→ Problem to solve: Here are some records; quote them exactly, leaving out the pictures.

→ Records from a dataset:
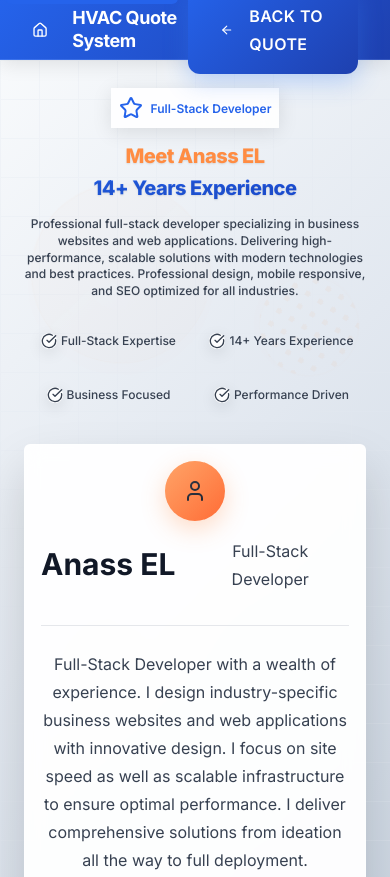
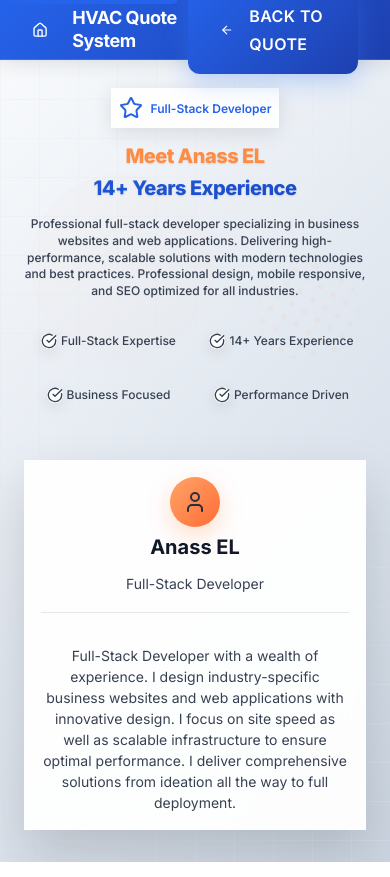
Before and after one commit to anach-ai/hvac-quote-system, a website: page about-us.html in a window 390 px wide. Shown: the top 877 px of the page. Drawn offline with nearby package versions, Linux system fonts and the light colour scheme.

Commit message:
Mobile Optimization: Improve freelancer card layout and responsiveness on mobile devices

```diff
--- a/assets/css/about-us.css
+++ b/assets/css/about-us.css
@@ -660,3 +660,125 @@
         font-size: 1rem;
     }
 }
+
+/* ===== HERO CARD MOBILE OPTIMIZATION ===== */
+
+/* Tablet and below */
+@media (max-width: 768px) {
+    .hero-card {
+        max-width: 100%;
+        width: 100%;
+        margin: 0 auto;
+        padding: var(--spacing-lg);
+        order: 2; /* Move card below text on mobile */
+    }
+
+    .hero-card-header {
+        flex-direction: column;
+        align-items: center;
+        text-align: center;
+        gap: var(--spacing-md);
+        margin-bottom: var(--spacing-lg);
+    }
+
+    .developer-info {
+        flex-direction: column;
+        align-items: center;
+        gap: var(--spacing-sm);
+        text-align: center;
+    }
+
+    .developer-info h3 {
+        font-size: 1.5rem;
+        margin-bottom: var(--spacing-xs);
+    }
+
+    .developer-info p {
+        font-size: 1rem;
+        margin: 0;
+    }
+
+    .hero-card-content {
+        text-align: center;
+        padding-top: var(--spacing-md);
+    }
+
+    .hero-card-content p {
+        font-size: 1rem;
+        line-height: 1.6;
+        margin: 0;
+    }
+}
+
+/* Mobile devices */
+@media (max-width: 480px) {
+    .hero-card {
+        padding: var(--spacing-md);
+        margin: var(--spacing-md) 0;
+        border-radius: var(--border-radius-lg);
+    }
+
+    .hero-card-header {
+        gap: var(--spacing-sm);
+        margin-bottom: var(--spacing-md);
+    }
+
+    .developer-avatar {
+        width: 50px;
+        height: 50px;
+    }
+
+    .developer-avatar i {
+        width: 24px;
+        height: 24px;
+    }
+
+    .developer-info h3 {
+        font-size: 1.25rem;
+    }
+
+    .developer-info p {
+        font-size: 0.875rem;
+    }
+
+    .hero-card-content p {
+        font-size: 0.875rem;
+        line-height: 1.5;
+    }
+}
+
+/* Extra small mobile */
+@media (max-width: 360px) {
+    .hero-card {
+        padding: var(--spacing-sm);
+        margin: var(--spacing-sm) 0;
+    }
+
+    .hero-card-header {
+        gap: var(--spacing-xs);
+        margin-bottom: var(--spacing-sm);
+    }
+
+    .developer-avatar {
+        width: 45px;
+        height: 45px;
+    }
+
+    .developer-avatar i {
+        width: 20px;
+        height: 20px;
+    }
+
+    .developer-info h3 {
+        font-size: 1.125rem;
+    }
+
+    .developer-info p {
+        font-size: 0.8rem;
+    }
+
+    .hero-card-content p {
+        font-size: 0.8rem;
+        line-height: 1.4;
+    }
+}
```
Also changed, not shown: assets/css/style.css.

→ Finished exercise:
Before and after one commit to anach-ai/hvac-quote-system, a website: page about-us.html in a window 390 px wide. Shown: the top 877 px of the page. Drawn offline with nearby package versions, Linux system fonts and the light colour scheme.

Commit message:
Mobile Optimization: Improve freelancer card layout and responsiveness on mobile devices

```diff
--- a/assets/css/about-us.css
+++ b/assets/css/about-us.css
@@ -660,3 +660,125 @@
         font-size: 1rem;
     }
 }
+
+/* ===== HERO CARD MOBILE OPTIMIZATION ===== */
+
+/* Tablet and below */
+@media (max-width: 768px) {
+    .hero-card {
+        max-width: 100%;
+        width: 100%;
+        margin: 0 auto;
+        padding: var(--spacing-lg);
+        order: 2; /* Move card below text on mobile */
+    }
+
+    .hero-card-header {
+        flex-direction: column;
+        align-items: center;
+        text-align: center;
+        gap: var(--spacing-md);
+        margin-bottom: var(--spacing-lg);
+    }
+
+    .developer-info {
+        flex-direction: column;
+        align-items: center;
+        gap: var(--spacing-sm);
+        text-align: center;
+    }
+
+    .developer-info h3 {
+        font-size: 1.5rem;
+        margin-bottom: var(--spacing-xs);
+    }
+
+    .developer-info p {
+        font-size: 1rem;
+        margin: 0;
+    }
+
+    .hero-card-content {
+        text-align: center;
+        padding-top: var(--spacing-md);
+    }
+
+    .hero-card-content p {
+        font-size: 1rem;
+        line-height: 1.6;
+        margin: 0;
+    }
+}
+
+/* Mobile devices */
+@media (max-width: 480px) {
+    .hero-card {
+        padding: var(--spacing-md);
+        margin: var(--spacing-md) 0;
+        border-radius: var(--border-radius-lg);
+    }
+
+    .hero-card-header {
+        gap: var(--spacing-sm);
+        margin-bottom: var(--spacing-md);
+    }
+
+    .developer-avatar {
+        width: 50px;
+        height: 50px;
+    }
+
+    .developer-avatar i {
+        width: 24px;
+        height: 24px;
+    }
+
+    .developer-info h3 {
+        font-size: 1.25rem;
+    }
+
+    .developer-info p {
+        font-size: 0.875rem;
+    }
+
+    .hero-card-content p {
+        font-size: 0.875rem;
+        line-height: 1.5;
+    }
+}
+
+/* Extra small mobile */
+@media (max-width: 360px) {
+    .hero-card {
+        padding: var(--spacing-sm);
+        margin: var(--spacing-sm) 0;
+    }
+
+    .hero-card-header {
+        gap: var(--spacing-xs);
+        margin-bottom: var(--spacing-sm);
+    }
+
+    .developer-avatar {
+        width: 45px;
+        height: 45px;
+    }
+
+    .developer-avatar i {
+        width: 20px;
+        height: 20px;
+    }
+
+    .developer-info h3 {
+        font-size: 1.125rem;
+    }
+
+    .developer-info p {
+        font-size: 0.8rem;
+    }
+
+    .hero-card-content p {
+        font-size: 0.8rem;
+        line-height: 1.4;
+    }
+}
```
Also changed, not shown: assets/css/style.css.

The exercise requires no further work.